--- START ---

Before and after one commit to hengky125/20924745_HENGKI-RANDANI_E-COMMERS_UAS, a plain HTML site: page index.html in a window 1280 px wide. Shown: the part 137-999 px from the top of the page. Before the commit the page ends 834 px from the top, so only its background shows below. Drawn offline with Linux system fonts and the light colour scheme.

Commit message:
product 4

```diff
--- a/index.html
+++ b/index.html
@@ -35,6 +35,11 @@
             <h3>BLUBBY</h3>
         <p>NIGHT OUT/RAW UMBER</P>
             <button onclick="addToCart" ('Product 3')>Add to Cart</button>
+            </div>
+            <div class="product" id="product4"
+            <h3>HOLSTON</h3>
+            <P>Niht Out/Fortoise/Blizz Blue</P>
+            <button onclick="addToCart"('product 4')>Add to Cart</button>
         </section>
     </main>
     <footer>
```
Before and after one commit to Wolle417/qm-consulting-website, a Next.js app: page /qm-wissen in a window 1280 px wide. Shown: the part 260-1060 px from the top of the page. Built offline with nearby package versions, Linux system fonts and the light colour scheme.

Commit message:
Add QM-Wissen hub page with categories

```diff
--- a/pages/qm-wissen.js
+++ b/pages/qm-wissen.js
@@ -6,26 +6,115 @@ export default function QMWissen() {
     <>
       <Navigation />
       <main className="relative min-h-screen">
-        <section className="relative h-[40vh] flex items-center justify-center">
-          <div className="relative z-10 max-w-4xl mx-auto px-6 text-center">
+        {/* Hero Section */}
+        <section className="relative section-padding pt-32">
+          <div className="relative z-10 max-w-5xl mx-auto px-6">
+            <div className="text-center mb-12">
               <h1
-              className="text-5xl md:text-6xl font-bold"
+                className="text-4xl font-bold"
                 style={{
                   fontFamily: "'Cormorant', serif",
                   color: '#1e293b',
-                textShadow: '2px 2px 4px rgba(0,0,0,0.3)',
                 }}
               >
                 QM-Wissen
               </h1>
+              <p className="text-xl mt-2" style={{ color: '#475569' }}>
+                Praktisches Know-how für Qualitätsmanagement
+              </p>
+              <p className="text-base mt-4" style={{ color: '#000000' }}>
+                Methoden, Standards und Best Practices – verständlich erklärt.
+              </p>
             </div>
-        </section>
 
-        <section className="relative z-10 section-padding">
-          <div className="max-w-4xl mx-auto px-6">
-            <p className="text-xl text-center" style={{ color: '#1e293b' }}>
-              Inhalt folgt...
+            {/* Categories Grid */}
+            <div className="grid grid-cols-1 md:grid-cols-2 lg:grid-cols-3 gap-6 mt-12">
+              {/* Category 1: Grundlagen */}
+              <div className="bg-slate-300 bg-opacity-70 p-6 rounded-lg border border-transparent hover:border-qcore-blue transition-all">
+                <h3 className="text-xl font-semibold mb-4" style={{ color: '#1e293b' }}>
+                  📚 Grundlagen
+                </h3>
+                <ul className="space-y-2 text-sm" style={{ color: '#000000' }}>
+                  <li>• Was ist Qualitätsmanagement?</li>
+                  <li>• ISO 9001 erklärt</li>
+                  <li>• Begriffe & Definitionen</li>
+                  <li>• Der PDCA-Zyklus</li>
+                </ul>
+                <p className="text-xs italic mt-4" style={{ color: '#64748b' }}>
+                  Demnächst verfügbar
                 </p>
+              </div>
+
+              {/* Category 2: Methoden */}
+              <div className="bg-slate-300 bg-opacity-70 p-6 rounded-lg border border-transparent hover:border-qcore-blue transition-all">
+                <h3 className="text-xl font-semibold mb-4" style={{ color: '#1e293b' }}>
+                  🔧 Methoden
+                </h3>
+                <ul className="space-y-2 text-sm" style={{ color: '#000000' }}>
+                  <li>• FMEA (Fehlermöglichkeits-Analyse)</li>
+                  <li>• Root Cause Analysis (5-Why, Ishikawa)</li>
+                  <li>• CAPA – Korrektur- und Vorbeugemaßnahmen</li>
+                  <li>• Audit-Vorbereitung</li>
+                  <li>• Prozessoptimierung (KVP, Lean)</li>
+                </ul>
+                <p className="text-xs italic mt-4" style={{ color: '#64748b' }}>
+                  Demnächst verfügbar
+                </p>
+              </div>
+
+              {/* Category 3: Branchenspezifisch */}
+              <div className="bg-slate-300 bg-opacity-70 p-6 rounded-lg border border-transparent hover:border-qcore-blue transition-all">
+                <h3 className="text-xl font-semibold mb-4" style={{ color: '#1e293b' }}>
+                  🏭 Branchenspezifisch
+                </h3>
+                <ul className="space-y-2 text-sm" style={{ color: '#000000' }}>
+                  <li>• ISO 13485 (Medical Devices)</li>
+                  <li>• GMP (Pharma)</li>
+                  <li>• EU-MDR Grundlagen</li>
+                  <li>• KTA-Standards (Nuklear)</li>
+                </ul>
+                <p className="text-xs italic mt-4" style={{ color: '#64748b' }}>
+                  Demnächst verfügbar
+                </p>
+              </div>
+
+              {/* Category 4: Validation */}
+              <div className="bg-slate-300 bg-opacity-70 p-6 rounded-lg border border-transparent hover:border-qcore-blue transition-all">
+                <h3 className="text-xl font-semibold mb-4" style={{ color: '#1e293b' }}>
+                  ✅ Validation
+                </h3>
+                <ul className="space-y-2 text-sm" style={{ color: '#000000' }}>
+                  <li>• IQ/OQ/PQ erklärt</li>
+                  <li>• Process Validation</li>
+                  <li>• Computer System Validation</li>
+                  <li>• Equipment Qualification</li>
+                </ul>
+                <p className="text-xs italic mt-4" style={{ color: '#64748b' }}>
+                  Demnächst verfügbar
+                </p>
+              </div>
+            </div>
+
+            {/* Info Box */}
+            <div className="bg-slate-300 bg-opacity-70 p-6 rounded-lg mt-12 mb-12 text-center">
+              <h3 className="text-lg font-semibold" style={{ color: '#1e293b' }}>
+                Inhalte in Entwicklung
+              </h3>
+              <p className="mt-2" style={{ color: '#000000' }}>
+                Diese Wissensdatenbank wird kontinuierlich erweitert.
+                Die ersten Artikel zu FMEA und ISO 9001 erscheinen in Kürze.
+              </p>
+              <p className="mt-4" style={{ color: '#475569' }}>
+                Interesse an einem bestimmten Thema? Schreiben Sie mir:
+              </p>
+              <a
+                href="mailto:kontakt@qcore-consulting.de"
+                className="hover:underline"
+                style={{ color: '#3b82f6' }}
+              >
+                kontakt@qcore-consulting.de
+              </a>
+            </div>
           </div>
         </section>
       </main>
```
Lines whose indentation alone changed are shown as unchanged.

--- END ---

__Task item__. Nothing in the data above should change. Please copy it all.

__Written solution__.
Before and after one commit to hengky125/20924745_HENGKI-RANDANI_E-COMMERS_UAS, a plain HTML site: page index.html in a window 1280 px wide. Shown: the part 137-999 px from the top of the page. Before the commit the page ends 834 px from the top, so only its background shows below. Drawn offline with Linux system fonts and the light colour scheme.

Commit message:
product 4

```diff
--- a/index.html
+++ b/index.html
@@ -35,6 +35,11 @@
             <h3>BLUBBY</h3>
         <p>NIGHT OUT/RAW UMBER</P>
             <button onclick="addToCart" ('Product 3')>Add to Cart</button>
+            </div>
+            <div class="product" id="product4"
+            <h3>HOLSTON</h3>
+            <P>Niht Out/Fortoise/Blizz Blue</P>
+            <button onclick="addToCart"('product 4')>Add to Cart</button>
         </section>
     </main>
     <footer>
```
Before and after one commit to Wolle417/qm-consulting-website, a Next.js app: page /qm-wissen in a window 1280 px wide. Shown: the part 260-1060 px from the top of the page. Built offline with nearby package versions, Linux system fonts and the light colour scheme.

Commit message:
Add QM-Wissen hub page with categories

```diff
--- a/pages/qm-wissen.js
+++ b/pages/qm-wissen.js
@@ -6,26 +6,115 @@ export default function QMWissen() {
     <>
       <Navigation />
       <main className="relative min-h-screen">
-        <section className="relative h-[40vh] flex items-center justify-center">
-          <div className="relative z-10 max-w-4xl mx-auto px-6 text-center">
+        {/* Hero Section */}
+        <section className="relative section-padding pt-32">
+          <div className="relative z-10 max-w-5xl mx-auto px-6">
+            <div className="text-center mb-12">
               <h1
-              className="text-5xl md:text-6xl font-bold"
+                className="text-4xl font-bold"
                 style={{
                   fontFamily: "'Cormorant', serif",
                   color: '#1e293b',
-                textShadow: '2px 2px 4px rgba(0,0,0,0.3)',
                 }}
               >
                 QM-Wissen
               </h1>
+              <p className="text-xl mt-2" style={{ color: '#475569' }}>
+                Praktisches Know-how für Qualitätsmanagement
+              </p>
+              <p className="text-base mt-4" style={{ color: '#000000' }}>
+                Methoden, Standards und Best Practices – verständlich erklärt.
+              </p>
             </div>
-        </section>
 
-        <section className="relative z-10 section-padding">
-          <div className="max-w-4xl mx-auto px-6">
-            <p className="text-xl text-center" style={{ color: '#1e293b' }}>
-              Inhalt folgt...
+            {/* Categories Grid */}
+            <div className="grid grid-cols-1 md:grid-cols-2 lg:grid-cols-3 gap-6 mt-12">
+              {/* Category 1: Grundlagen */}
+              <div className="bg-slate-300 bg-opacity-70 p-6 rounded-lg border border-transparent hover:border-qcore-blue transition-all">
+                <h3 className="text-xl font-semibold mb-4" style={{ color: '#1e293b' }}>
+                  📚 Grundlagen
+                </h3>
+                <ul className="space-y-2 text-sm" style={{ color: '#000000' }}>
+                  <li>• Was ist Qualitätsmanagement?</li>
+                  <li>• ISO 9001 erklärt</li>
+                  <li>• Begriffe & Definitionen</li>
+                  <li>• Der PDCA-Zyklus</li>
+                </ul>
+                <p className="text-xs italic mt-4" style={{ color: '#64748b' }}>
+                  Demnächst verfügbar
                 </p>
+              </div>
+
+              {/* Category 2: Methoden */}
+              <div className="bg-slate-300 bg-opacity-70 p-6 rounded-lg border border-transparent hover:border-qcore-blue transition-all">
+                <h3 className="text-xl font-semibold mb-4" style={{ color: '#1e293b' }}>
+                  🔧 Methoden
+                </h3>
+                <ul className="space-y-2 text-sm" style={{ color: '#000000' }}>
+                  <li>• FMEA (Fehlermöglichkeits-Analyse)</li>
+                  <li>• Root Cause Analysis (5-Why, Ishikawa)</li>
+                  <li>• CAPA – Korrektur- und Vorbeugemaßnahmen</li>
+                  <li>• Audit-Vorbereitung</li>
+                  <li>• Prozessoptimierung (KVP, Lean)</li>
+                </ul>
+                <p className="text-xs italic mt-4" style={{ color: '#64748b' }}>
+                  Demnächst verfügbar
+                </p>
+              </div>
+
+              {/* Category 3: Branchenspezifisch */}
+              <div className="bg-slate-300 bg-opacity-70 p-6 rounded-lg border border-transparent hover:border-qcore-blue transition-all">
+                <h3 className="text-xl font-semibold mb-4" style={{ color: '#1e293b' }}>
+                  🏭 Branchenspezifisch
+                </h3>
+                <ul className="space-y-2 text-sm" style={{ color: '#000000' }}>
+                  <li>• ISO 13485 (Medical Devices)</li>
+                  <li>• GMP (Pharma)</li>
+                  <li>• EU-MDR Grundlagen</li>
+                  <li>• KTA-Standards (Nuklear)</li>
+                </ul>
+                <p className="text-xs italic mt-4" style={{ color: '#64748b' }}>
+                  Demnächst verfügbar
+                </p>
+              </div>
+
+              {/* Category 4: Validation */}
+              <div className="bg-slate-300 bg-opacity-70 p-6 rounded-lg border border-transparent hover:border-qcore-blue transition-all">
+                <h3 className="text-xl font-semibold mb-4" style={{ color: '#1e293b' }}>
+                  ✅ Validation
+                </h3>
+                <ul className="space-y-2 text-sm" style={{ color: '#000000' }}>
+                  <li>• IQ/OQ/PQ erklärt</li>
+                  <li>• Process Validation</li>
+                  <li>• Computer System Validation</li>
+                  <li>• Equipment Qualification</li>
+                </ul>
+                <p className="text-xs italic mt-4" style={{ color: '#64748b' }}>
+                  Demnächst verfügbar
+                </p>
+              </div>
+            </div>
+
+            {/* Info Box */}
+            <div className="bg-slate-300 bg-opacity-70 p-6 rounded-lg mt-12 mb-12 text-center">
+              <h3 className="text-lg font-semibold" style={{ color: '#1e293b' }}>
+                Inhalte in Entwicklung
+              </h3>
+              <p className="mt-2" style={{ color: '#000000' }}>
+                Diese Wissensdatenbank wird kontinuierlich erweitert.
+                Die ersten Artikel zu FMEA und ISO 9001 erscheinen in Kürze.
+              </p>
+              <p className="mt-4" style={{ color: '#475569' }}>
+                Interesse an einem bestimmten Thema? Schreiben Sie mir:
+              </p>
+              <a
+                href="mailto:kontakt@qcore-consulting.de"
+                className="hover:underline"
+                style={{ color: '#3b82f6' }}
+              >
+                kontakt@qcore-consulting.de
+              </a>
+            </div>
           </div>
         </section>
       </main>
```
Lines whose indentation alone changed are shown as unchanged.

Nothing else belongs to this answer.